Web interface edit records
···

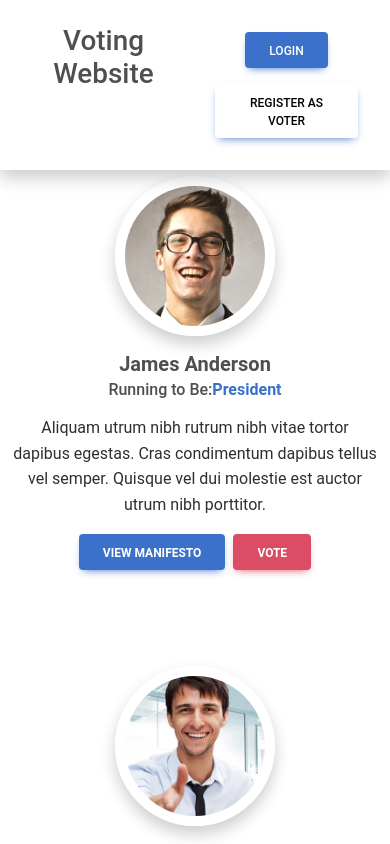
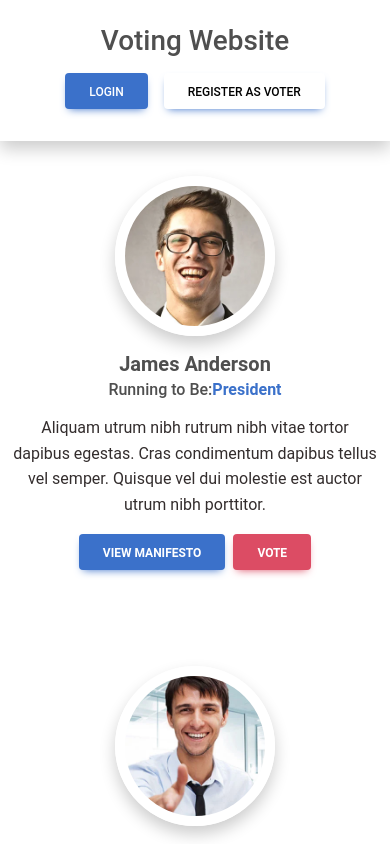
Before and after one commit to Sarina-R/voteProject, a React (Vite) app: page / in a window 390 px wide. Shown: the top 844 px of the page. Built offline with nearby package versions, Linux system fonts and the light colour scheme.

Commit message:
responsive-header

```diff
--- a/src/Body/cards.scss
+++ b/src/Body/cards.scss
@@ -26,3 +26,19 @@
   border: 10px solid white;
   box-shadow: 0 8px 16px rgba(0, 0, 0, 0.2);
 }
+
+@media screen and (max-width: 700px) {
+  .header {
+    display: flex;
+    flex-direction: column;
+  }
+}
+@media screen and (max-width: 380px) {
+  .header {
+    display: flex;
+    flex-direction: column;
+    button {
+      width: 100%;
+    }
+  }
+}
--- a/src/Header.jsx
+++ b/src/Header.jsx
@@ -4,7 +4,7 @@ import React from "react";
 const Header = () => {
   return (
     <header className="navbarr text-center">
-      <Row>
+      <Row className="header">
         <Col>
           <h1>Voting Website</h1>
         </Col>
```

···

* _THE TASK_: Restate the records word for word, omitting images.

* _RESPONSE TO THIS TASK_:
Before and after one commit to Sarina-R/voteProject, a React (Vite) app: page / in a window 390 px wide. Shown: the top 844 px of the page. Built offline with nearby package versions, Linux system fonts and the light colour scheme.

Commit message:
responsive-header

```diff
--- a/src/Body/cards.scss
+++ b/src/Body/cards.scss
@@ -26,3 +26,19 @@
   border: 10px solid white;
   box-shadow: 0 8px 16px rgba(0, 0, 0, 0.2);
 }
+
+@media screen and (max-width: 700px) {
+  .header {
+    display: flex;
+    flex-direction: column;
+  }
+}
+@media screen and (max-width: 380px) {
+  .header {
+    display: flex;
+    flex-direction: column;
+    button {
+      width: 100%;
+    }
+  }
+}
--- a/src/Header.jsx
+++ b/src/Header.jsx
@@ -4,7 +4,7 @@ import React from "react";
 const Header = () => {
   return (
     <header className="navbarr text-center">
-      <Row>
+      <Row className="header">
         <Col>
           <h1>Voting Website</h1>
         </Col>
```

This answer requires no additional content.